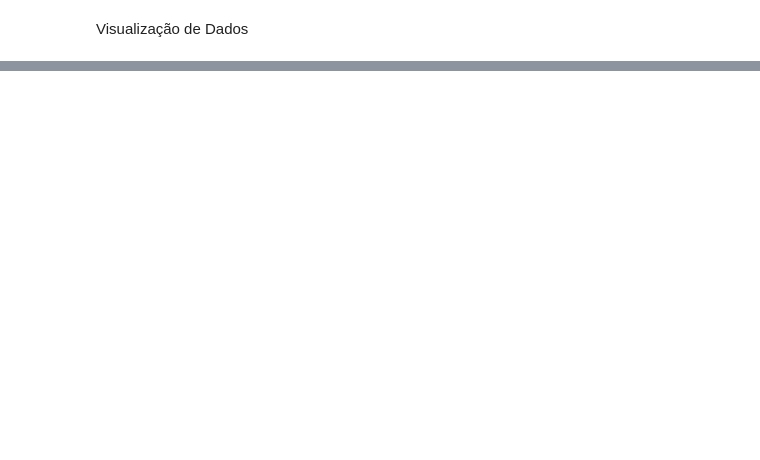
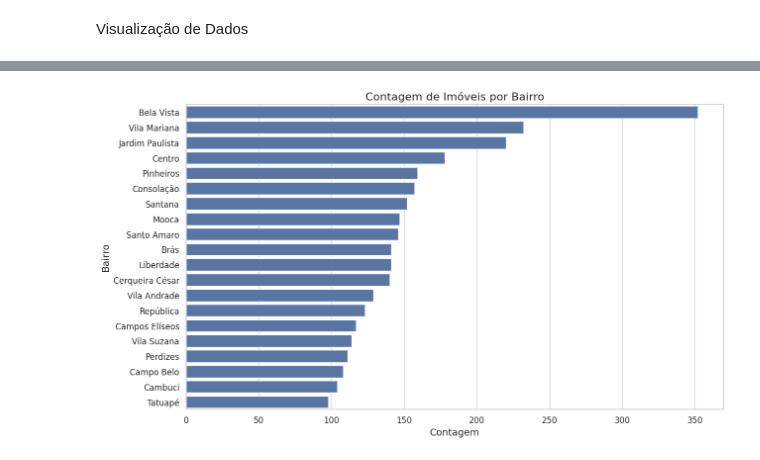
Before and after one commit to MateusMalvezzi/AnaliseePredicao, a Jupyter notebook: Projeto2_AnáliseePredição.ipynb, the cells around one changed output, grey strips where cells are left out. Drawn from its saved outputs; the diff is of its cells as text; code cells hidden in the pictures; blank space fills up the shorter version.

```diff
--- a/Projeto2_AnáliseePredição.ipynb
+++ b/Projeto2_AnáliseePredição.ipynb
@@ -214,0 +242,14 @@ Visualização de Dados
+# %%
+# Contagem de Imóveis por Bairro (limitado aos 20 bairros mais comuns)
+plt.figure(figsize=(14, 8))
+top_districts = dados['district'].value_counts().index[:20]  # Limitar aos 20 bairros mais comuns
+sns.countplot(y='district', data=dados[dados['district'].isin(top_districts)], order=top_districts)
+plt.title('Contagem de Imóveis por Bairro', fontsize=16)
+plt.xlabel('Contagem', fontsize=14)
+plt.ylabel('Bairro', fontsize=14)
+plt.xticks(fontsize=12)
+plt.yticks(fontsize=12)
+sns.set_theme(style="whitegrid")  # Adicionar um tema estético
+plt.show()
+# %% [output]
+[figure, added]
```
Also changed, not shown: parts of 27 cells of this notebook.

★ ★ ★ ★

§ **Problem to solve**:
Exactly as written, restate all of the data, leaving out the images.

§ **Result of the task**:
Before and after one commit to MateusMalvezzi/AnaliseePredicao, a Jupyter notebook: Projeto2_AnáliseePredição.ipynb, the cells around one changed output, grey strips where cells are left out. Drawn from its saved outputs; the diff is of its cells as text; code cells hidden in the pictures; blank space fills up the shorter version.

```diff
--- a/Projeto2_AnáliseePredição.ipynb
+++ b/Projeto2_AnáliseePredição.ipynb
@@ -214,0 +242,14 @@ Visualização de Dados
+# %%
+# Contagem de Imóveis por Bairro (limitado aos 20 bairros mais comuns)
+plt.figure(figsize=(14, 8))
+top_districts = dados['district'].value_counts().index[:20]  # Limitar aos 20 bairros mais comuns
+sns.countplot(y='district', data=dados[dados['district'].isin(top_districts)], order=top_districts)
+plt.title('Contagem de Imóveis por Bairro', fontsize=16)
+plt.xlabel('Contagem', fontsize=14)
+plt.ylabel('Bairro', fontsize=14)
+plt.xticks(fontsize=12)
+plt.yticks(fontsize=12)
+sns.set_theme(style="whitegrid")  # Adicionar um tema estético
+plt.show()
+# %% [output]
+[figure, added]
```
Also changed, not shown: parts of 27 cells of this notebook.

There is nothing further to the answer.